» Exercise requirements
Your answer should consist of each line from the data below that contains "range".

•••

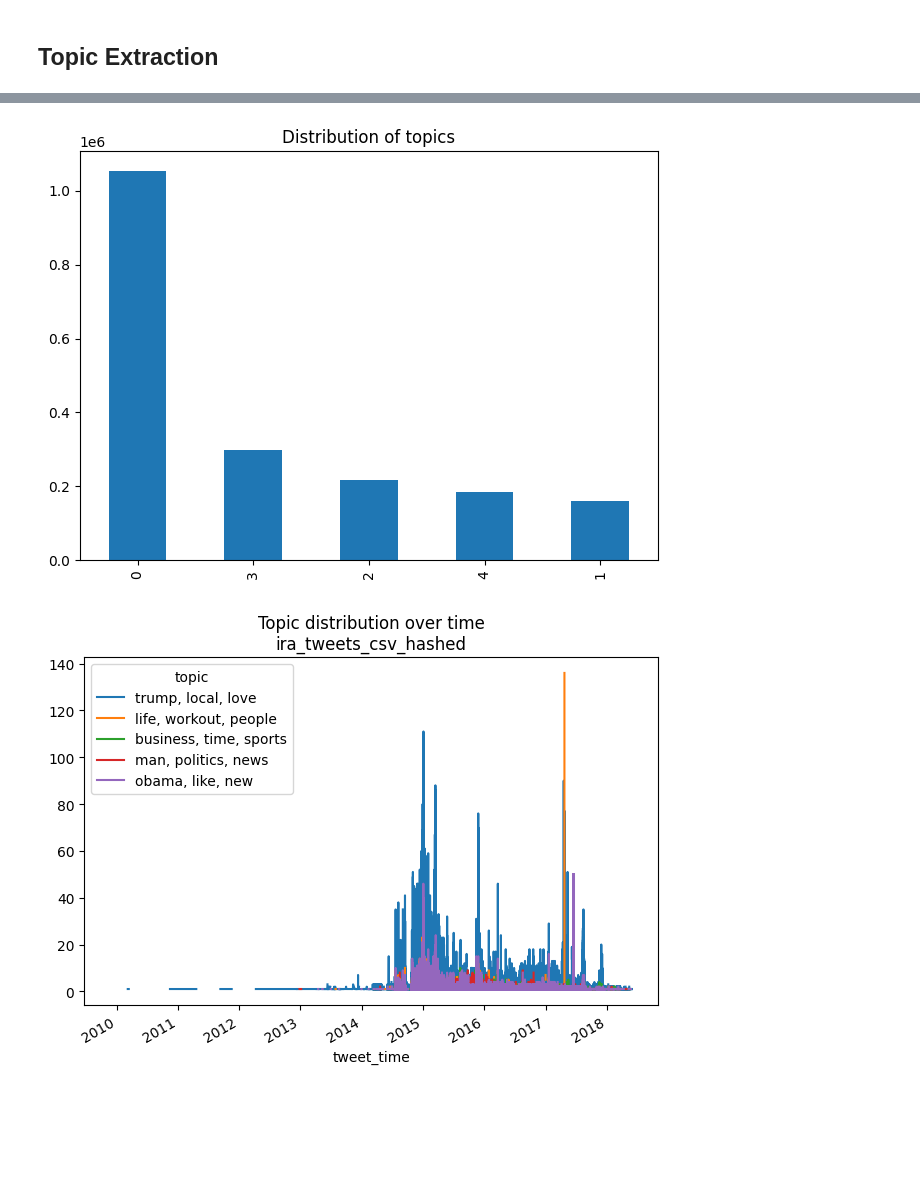
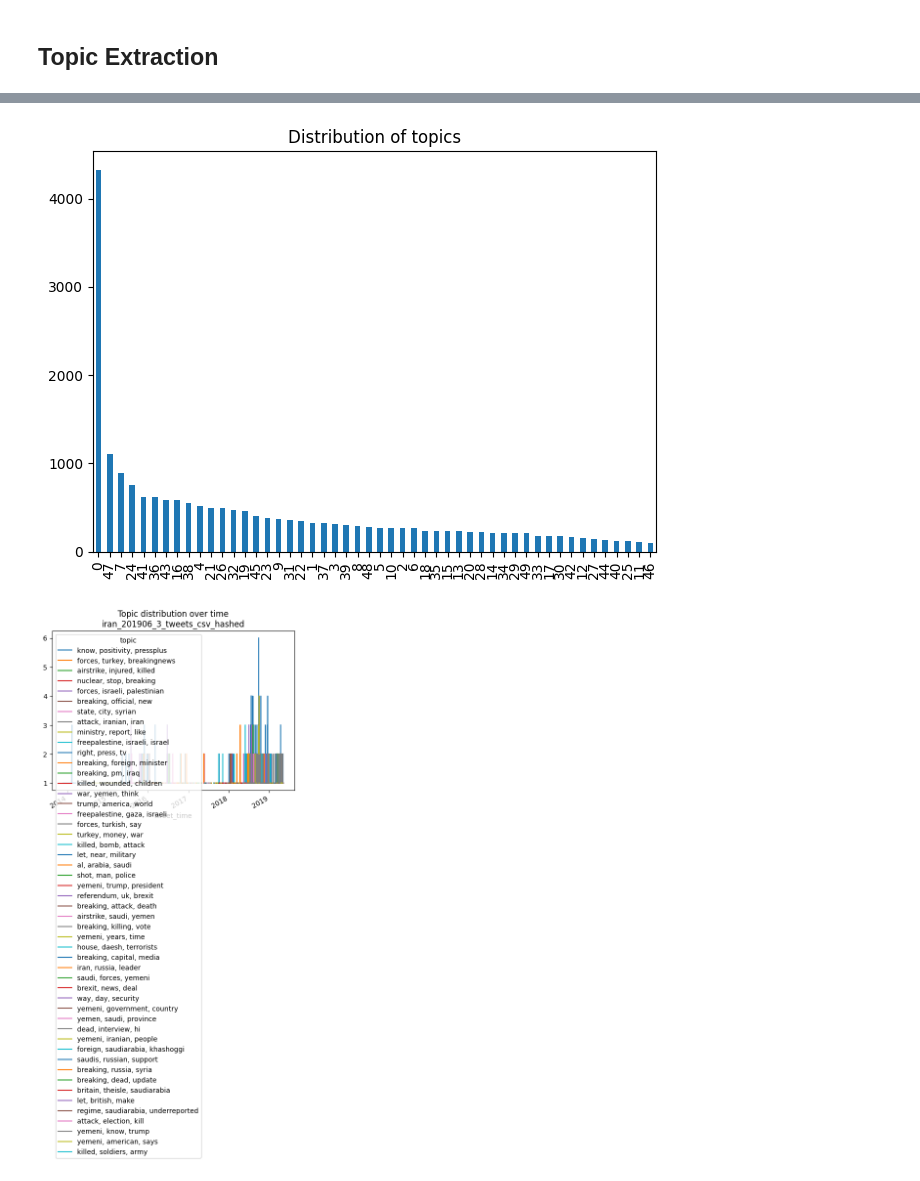
Before and after one commit to csotogd/Multimodal-embeddings-for-information-coordination-detection, a Jupyter notebook: fabio_eda.ipynb, the cells around one changed output, grey strips where cells are left out. Cells and saved outputs as stored; diff of their text form; code cells hidden in the pictures; blank space fills up the shorter version.

Commit message:
Add graph visualization

```diff
--- a/fabio_eda.ipynb
+++ b/fabio_eda.ipynb
@@ -50,9 +50,10 @@ Description of datasts sorted by size (english tweets only):
 # %% [markdown]
 ### Set up variables
 # %%
-dataset_name = 'ira_tweets_csv_hashed'
+dataset_name = 'iran_201906_3_tweets_csv_hashed'
 output_folder = 'eda_output'
-big_dataset = True # only necessary for ira_tweets_csv_hashed
+big_dataset = False # only necessary for ira_tweets_csv_hashed
+save_figures = False
 # %% [markdown]
 ## Loading the data
 # %%
@@ -293,18 +315,19 @@ topic_names
 # %%
 # show distribution of topics for each tweet
 topic_results = lda.transform(dtm)
 df['topic'] = topic_results.argmax(axis=1)
 df['topic'].value_counts().plot.bar()
 plt.title('Distribution of topics')
 plt.tight_layout()
 plt.show()
 
 # show trend of topics over time
-df.groupby('tweet_time').topic.value_counts().unstack().rename(columns=dict(zip(range(5), topic_names))).plot()
+df.groupby('tweet_time').topic.value_counts().unstack().rename(columns=dict(zip(range(len(topic_names)), topic_names))).plot()
 plt.title(f'Topic distribution over time\n{dataset_name}')
 plt.tight_layout()
-plt.savefig(f'{output_folder}/{dataset_name}_topic_distribution_over_time.png')
+if save_figures:
+    plt.savefig(f'{output_folder}/{dataset_name}_topic_distribution_over_time.png')
 plt.show()
 # %% [output]
-[figure, old version]
+[figure, new version]
-[figure, old version]
+[figure, new version]
```
Also changed, not shown: parts of 18 cells of this notebook, 1 other file.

•••

» Solution for this task
-df.groupby('tweet_time').topic.value_counts().unstack().rename(columns=dict(zip(range(5), topic_names))).plot()
+df.groupby('tweet_time').topic.value_counts().unstack().rename(columns=dict(zip(range(len(topic_names)), topic_names))).plot()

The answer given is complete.